BEGIN INPUT DATA

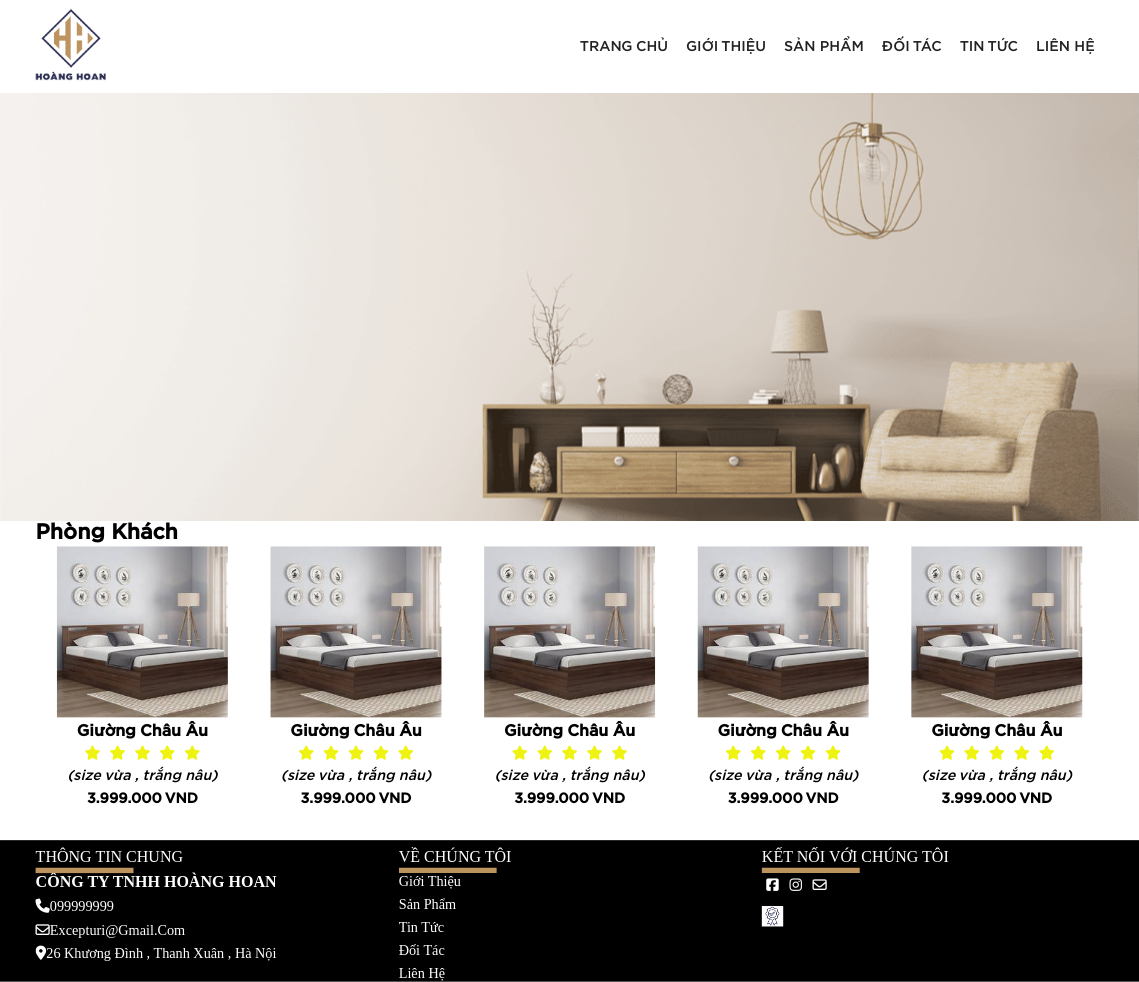
Repository: LDDUNG2003/front_end
Page: product.html
These files come from the project's save history. The page is drawn as it stood at one moment and after the next save; the edit follows.
The browser window is 1280 px wide. The pictures show the whole page, at 89% of full size.
Some web libraries are served in a nearby version.

Above is the page before, as saved 2023-08-30 10:34:53.

### product.html
<!DOCTYPE html>
<html lang="en">

<head>
    <meta charset="UTF-8">
    <meta name="viewport" content="width=device-width, initial-scale=1.0">
    <title>Document</title>
    <link rel="stylesheet" href="https://cdnjs.cloudflare.com/ajax/libs/font-awesome/6.4.2/css/all.min.css" integrity="sha512-z3gLpd7yknf1YoNbCzqRKc4qyor8gaKU1qmn+CShxbuBusANI9QpRohGBreCFkKxLhei6S9CQXFEbbKuqLg0DA==" crossorigin="anonymous" referrerpolicy="no-referrer"
    />
    <link rel="stylesheet" type="text/css" href="//cdn.jsdelivr.net/npm/slick-carousel@1.8.1/slick/slick.css" />
    <link rel="stylesheet" type="text/css" href="//cdn.jsdelivr.net/npm/slick-carousel@1.8.1/slick/slick-theme.css" />
    <link rel="stylesheet" href="./public/css/base.css">
    <link rel="stylesheet" href="./public/css/product.css">
    <link rel="stylesheet" href="./public/css/responsive.css">
    <script src="https://kit.fontawesome.com/9ffed7d99e.js" crossorigin="anonymous"></script>
</head>

<body>
    <div class="main">
        <div class="header">
            <div class="navBar">
                <div class="logo--block">
                    <img src="./public/img/logo.png" alt="logo" class="logo">
                    <button class="menu-mobile" id="mobileMenu"><i class="fas fa-bars" style="color: #fff;" ></i></button>
                </div>
                <ul class="navBar__list">
                    <li class="navBar__list-item"><a href="" class="navBar__list--link">trang chủ</a></li>
                    <li class="navBar__list-item">
                        <a href="./index.html" class="navBar__list--link">giới thiệu</a>
                    </li>
                    <li class="navBar__list-item">
                        <a href="./product.html" class="navBar__list--link">sản phẩm</a>
                    </li>
                    <li class="navBar__list-item">
                        <a href="./partner.html" class="navBar__list--link">đối tác</a>
                    </li>
                    <li class="navBar__list-item">
                        <a href="./news.html" class="navBar__list--link">tin tức</a>
                    </li>
                    <li class="navBar__list-item">
                        <a href="" class="navBar__list--link">liên hệ</a>
                    </li>
                </ul>
            </div>
        </div>
        <div class="content__featured-slider">
            <ul class="slider--list">
                <li class="slider--item"><img src="./public/img/banner.png" alt="" class="slider--image"></li>
                <li class="slider--item"><img src="./public/img/P002-big.jpg" alt="" class="slider--image"></li>
                <li class="slider--item"><img src="./public/img/featured/giuong-ngu.png" alt="" class="slider--image"></li>
            </ul>
        </div>
        <div class="content__featured">
            <h2 class="product--title">Phòng Khách</h2>
            <ul class="featured--list">
                <li class="featured--item">
                    <img src="./public/img/featured/giuong-ngu.png" alt="" class="featured--img">
                    <div class="featured--content">
                        <h5 class="featured-name">Giường Châu Âu</h5>
                        <ul class="evaluate--list">
                            <li><i class="fa-solid fa-star" style="color: #eff312;"></i></li>
                            <li><i class="fa-solid fa-star" style="color: #eff312;"></i></li>
                            <li><i class="fa-solid fa-star" style="color: #eff312;"></i></li>
                            <li><i class="fa-solid fa-star" style="color: #eff312;"></i></li>
                            <li><i class="fa-solid fa-star" style="color: #eff312;"></i></li>
                        </ul>
                        <i class="note-product">(size vừa , trắng nâu)</i>
                        <p class="price-product">3.999.000 VND</p>
                    </div>
                </li>
                <li class="featured--item">
                    <img src="./public/img/featured/giuong-ngu.png" alt="" class="featured--img">
                    <div class="featured--content">
                        <h5 class="featured-name">Giường Châu Âu</h5>
                        <ul class="evaluate--list">
                            <li><i class="fa-solid fa-star" style="color: #eff312;"></i></li>
                            <li><i class="fa-solid fa-star" style="color: #eff312;"></i></li>
                            <li><i class="fa-solid fa-star" style="color: #eff312;"></i></li>
                            <li><i class="fa-solid fa-star" style="color: #eff312;"></i></li>
                            <li><i class="fa-solid fa-star" style="color: #eff312;"></i></li>
                        </ul>
                        <i class="note-product">(size vừa , trắng nâu)</i>
                        <p class="price-product">3.999.000 VND</p>
                    </div>
                </li>
                <li class="featured--item">
                    <img src="./public/img/featured/giuong-ngu.png" alt="" class="featured--img">
                    <div class="featured--content">
                        <h5 class="featured-name">Giường Châu Âu</h5>
                        <ul class="evaluate--list">
                            <li><i class="fa-solid fa-star" style="color: #eff312;"></i></li>
                            <li><i class="fa-solid fa-star" style="color: #eff312;"></i></li>
                            <li><i class="fa-solid fa-star" style="color: #eff312;"></i></li>
                            <li><i class="fa-solid fa-star" style="color: #eff312;"></i></li>
                            <li><i class="fa-solid fa-star" style="color: #eff312;"></i></li>
                        </ul>
                        <i class="note-product">(size vừa , trắng nâu)</i>
                        <p class="price-product">3.999.000 VND</p>
                    </div>
                </li>
                <li class="featured--item">
                    <img src="./public/img/featured/giuong-ngu.png" alt="" class="featured--img">
                    <div class="featured--content">
                        <h5 class="featured-name">Giường Châu Âu</h5>
                        <ul class="evaluate--list">
                            <li><i class="fa-solid fa-star" style="color: #eff312;"></i></li>
                            <li><i class="fa-solid fa-star" style="color: #eff312;"></i></li>
                            <li><i class="fa-solid fa-star" style="color: #eff312;"></i></li>
                            <li><i class="fa-solid fa-star" style="color: #eff312;"></i></li>
                            <li><i class="fa-solid fa-star" style="color: #eff312;"></i></li>
                        </ul>
                        <i class="note-product">(size vừa , trắng nâu)</i>
                        <p class="price-product">3.999.000 VND</p>
                    </div>
                </li>
                <li class="featured--item">
                    <img src="./public/img/featured/giuong-ngu.png" alt="" class="featured--img">
                    <div class="featured--content">
                        <h5 class="featured-name">Giường Châu Âu</h5>
                        <ul class="evaluate--list">
                            <li><i class="fa-solid fa-star" style="color: #eff312;"></i></li>
                            <li><i class="fa-solid fa-star" style="color: #eff312;"></i></li>
                            <li><i class="fa-solid fa-star" style="color: #eff312;"></i></li>
                            <li><i class="fa-solid fa-star" style="color: #eff312;"></i></li>
                            <li><i class="fa-solid fa-star" style="color: #eff312;"></i></li>
                        </ul>
                        <i class="note-product">(size vừa , trắng nâu)</i>
                        <p class="price-product">3.999.000 VND</p>
                    </div>
                </li>
            </ul>
        </div>
        <div class="footer ">
            <div class="footer__lable">
                <ul class="footer--list">
                    <li class="footer--list-item">
                        <h3 class="footer--list-heading">
                            thông tin chung
                        </h3>
                    </li>
                    <li class="footer--list-item footer--inheri">công ty tnhh hoàng hoan</li>
                    <li class="footer--list-item"><i class="fa-solid fa-phone" style="color: #ffffff;"></i>099999999</li>
                    <li class="footer--list-item"><i class="fa-regular fa-envelope" style="color: #ffffff;"></i>excepturi@gmail.com
                    </li>
                    <li class="footer--list-item"><i class="fa-solid fa-location-dot fa-beat" style="color: #ffffff;"></i>26 khương đình , thanh xuân , hà nội</li>
                </ul>
                <ul class="footer--list">
                    <li class="footer--list-item">
                        <h3 class="footer--list-heading">về chúng tôi</h3>
                    </li>
                    <li class="footer--list-item">giới thiệu</li>
                    <li class="footer--list-item">sản phẩm</li>
                    <li class="footer--list-item">tin tức</li>
                    <li class="footer--list-item">đối tác</li>
                    <li class="footer--list-item">liên hệ</li>
                </ul>
                <ul class="footer--list">
                    <li class="footer--list-item">
                        <h3 class="footer--list-heading">kết nối với chúng tôi</h3>
                    </li>
                    <li class="footer--list-item">
                        <ul class="footer--list-contact">
                            <li class="fooder--list-contact-item"><i class="fa-brands fa-square-facebook" style="color: #ffffff;"></i></li>
                            <li class="fooder--list-contact-item"><i class="fa-brands fa-instagram" style="color: #ffffff;"></i>
                            </li>
                            <li class="fooder--list-contact-item"><i class="fa-regular fa-envelope" style="color: #fcfcfd;"></i>
                            </li>
                        </ul>
                    </li>
                    <li class="footer--list-item"><img style="height: 23px;" src="./style/image/ve-chung-toi/chat-luong.jpg" alt=""></li>
                </ul>
            </div>
        </div>
    </div>
    <script src="./public/js/index.js"></script>
    <script type="text/javascript " src="//code.jquery.com/jquery-1.11.0.min.js "></script>
    <script type="text/javascript " src="//code.jquery.com/jquery-migrate-1.2.1.min.js "></script>
    <script type="text/javascript " src="//cdn.jsdelivr.net/npm/slick-carousel@1.8.1/slick/slick.min.js "></script>
    <script>
        $('.slider--list').slick();
    </script>
</body>

</html>

### public/css/base.css
* {
    padding: 0px;
    margin: 0px;
    font-family: "gotham-family";
}

:root {
    --primary-color: #bd945f;
    --text-color: #222222;
}


/* font setting */

@font-face {
    font-family: "gotham-family";
    src: url(../front/Gotham-Medium.otf);
}

.main {
    width: 100%;
}

.header {
    padding: 10px 0px;
    margin: auto;
    width: 100%;
    max-width: 1200px;
}

.navBar {
    display: flex;
    width: 100%;
    justify-content: space-between;
}

.logo {
    height: 80px;
}

.navBar__list {
    display: flex;
    list-style: none;
    align-items: center;
}

.navBar__list-item {
    margin: 0 10px;
}

.navBar__list--link {
    text-transform: uppercase;
    font-size: 16px;
    color: var(--text-color);
    text-decoration: none;
}

.featured--content {}

.featured-name {
    font-size: 18px;
    text-transform: capitalize;
}

.evaluate--list {
    list-style: none;
    display: flex;
    justify-content: center;
}

.evaluate--list li {
    padding: 5px;
    margin: 0;
}

.note-product {}

.content--title {
    font-size: 32px;
    padding: 50px 0px;
    text-align: center;
    position: relative;
    text-transform: uppercase;
}

.content--title::before {
    content: '';
    background-color: var(--primary-color);
    width: 90px;
    height: 9px;
    position: absolute;
    top: 70%;
    right: 47%;
}

.content__featured {
    width: 100%;
    max-width: 1200px;
    margin: auto;
    padding-bottom: 30px;
}

.featured--list {
    width: 100%;
    list-style: none;
    display: flex;
    text-align: center;
}

.featured--item {}

.featured--img {
    width: 80%;
    margin: auto;
}

.price-product {
    padding: 7px 0px;
    font-weight: 800;
    font-size: 16px;
}

.slick-prev:before,
.slick-next:before {
    color: var(--primary-color);
    width: 15px;
}

.footer {
    background-color: black;
}

.footer__lable {
    max-width: 1200px;
    margin: auto;
    display: flex;
    width: 100%;
    justify-content: space-around;
    color: #fff;
    justify-content: space-between;
}

.footer--list {
    list-style: none;
    width: 32%;
}

.footer--list-item {
    font-size: 16px;
    padding-top: 8px;
    text-transform: capitalize;
    font-family: initial;
}

.footer--list-heading {
    font-size: 18px;
    font-weight: 300;
    text-transform: uppercase;
    position: relative;
    padding-bottom: 0px;
    font-family: 'Gotham-Medium';
}

.footer--list-heading::after {
    content: '';
    background-color: var(--primary-color);
    width: 110px;
    padding-top: 6px;
    position: absolute;
    left: 0px;
    bottom: -8px;
}

.footer--inheri {
    text-transform: uppercase;
    font-weight: 600;
    font-size: 18px;
}

.footer--list-contact {
    display: flex;
    list-style: none;
}

.fooder--list-contact-item {
    width: 16px;
    padding: 5px;
}

### public/css/product.css
.content__featured-slider {
    width: 100%;
    height: 480px;
    overflow: hidden;
}

.slider--list {
    width: 100%;
}

.slider--item {
    width: 100%;
}

.slider--image {
    width: 100%;
}

### public/css/responsive.css
@media (min-width:767px) {
    #mobileMenu {
        display: none;
    }
}

@media (max-width: 767px) {
    #mobileMenu {
        display: block;
    }
    .logo--block {
        width: 100%;
        display: flex;
        align-items: center;
        justify-content: space-between;
    }
    .navBar {
        display: block;
        height: auto;
    }
    .menu-mobile {
        width: 40px;
        height: 40px;
        padding: 10px;
        border: 0px;
        background-color: var(--primary-color);
    }
    .navBar__list {
        display: none;
        width: 100%;
    }
    .navBar__list-item {
        padding: 4px;
        border-bottom: 2px solid #ccc;
    }
    .content__focut {
        position: static;
    }
    .focut--item {
        width: 50%;
    }
    .content__banner {
        width: 100%;
    }
    .banner--content {
        display: none;
    }
    .slick-prev:before,
    .slick-next:before {
        display: none;
    }
    .about--background {
        display: none;
    }
    .about__us-bag {
        position: static;
    }
    .about--block {
        display: block;
    }
    .about--content {
        width: 100%;
        color: var(--text-color);
    }
    .about--content img {
        width: 100%;
    }
    .content--title {
        color: var(--text-color);
    }
    .news--contain {
        display: block;
    }
    .mobile-display {
        display: none;
    }
    .news--contain--item {
        width: 100%;
    }
    .news--list-item {
        width: 100%;
        overflow: hidden;
    }
    .news--list-item img {
        height: 100%;
    }
    .partner--list {
        flex-wrap: wrap;
    }
    .partner--item {
        width: 50%;
    }
    .content--contact {
        display: none;
    }
    .footer__lable {
        display: block;
    }
    .footer--list {
        width: 100%;
        padding: 10px 0px;
    }
    .footer--list-item {
        width: 100%;
        padding: 5px 0px;
    }
    /* news responsive */
    .news--content-list {
        margin: 0px 20px;
    }
    .news--content-item {
        width: 100%;
    }
    .featured--list {
        width: 100%;
        margin: 10px;
        flex-wrap: wrap;
    }
    .featured--item {
        width: 100%;
    }
}

### public/js/index.js
var mobile = document.getElementById("mobileMenu");
var navBar__list = document.getElementsByClassName("navBar__list")[0]
mobile.addEventListener("click", function() {
    if (navBar__list.style.display === "block") {
        navBar__list.style.display = null;
    } else {
        navBar__list.style.display = "block";
    }
});

After the next save:
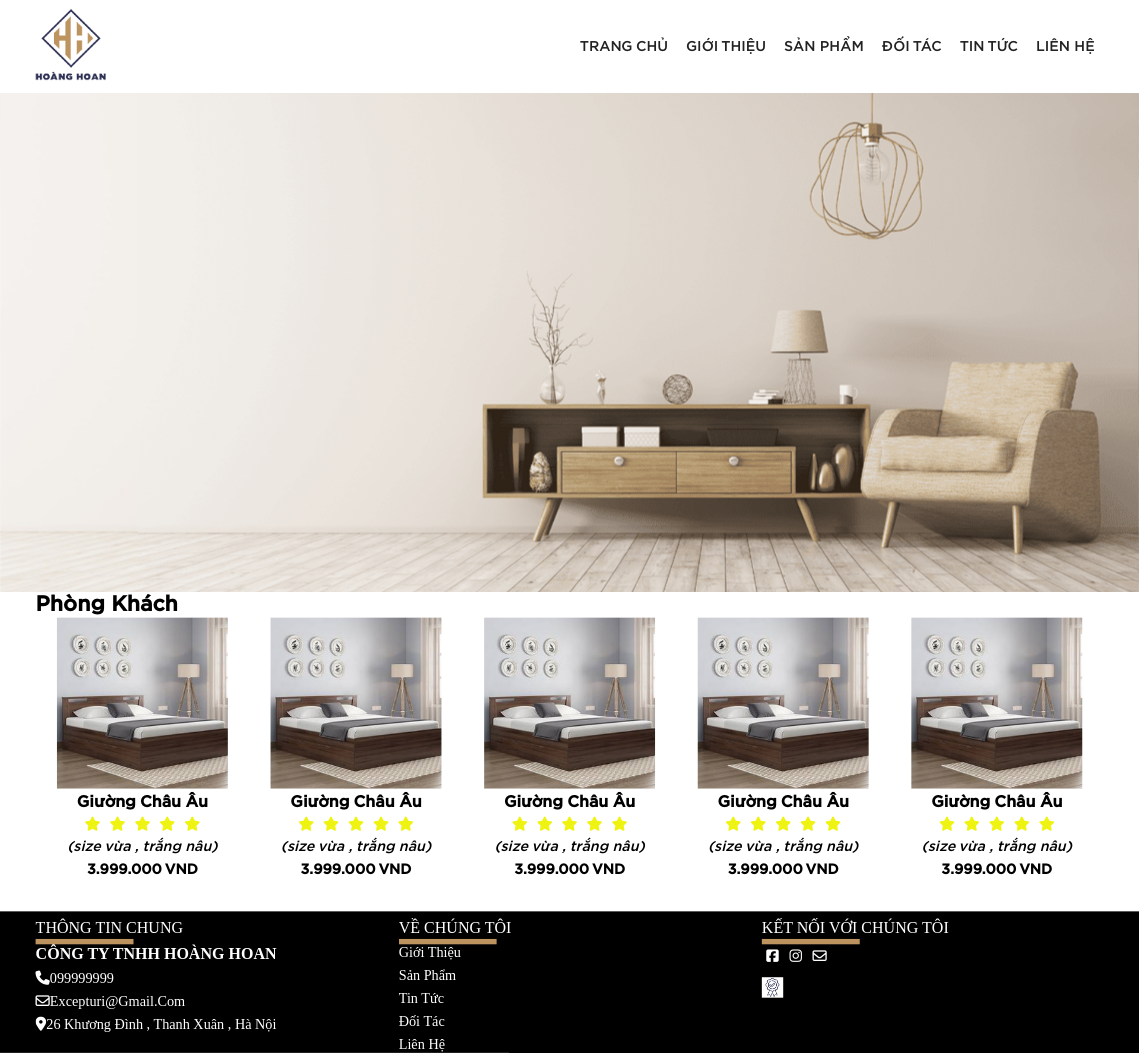
Saved 12 s later.
--- a/public/css/product.css
+++ b/public/css/product.css
@@ -1,6 +1,6 @@
 .content__featured-slider {
     width: 100%;
-    height: 480px;
+    height: 560px;
     overflow: hidden;
 }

END INPUT DATA

## TRY IT
Every line of the data that holds "news" should be counted, and only the total given.

## RESULT OF THIS TASK
8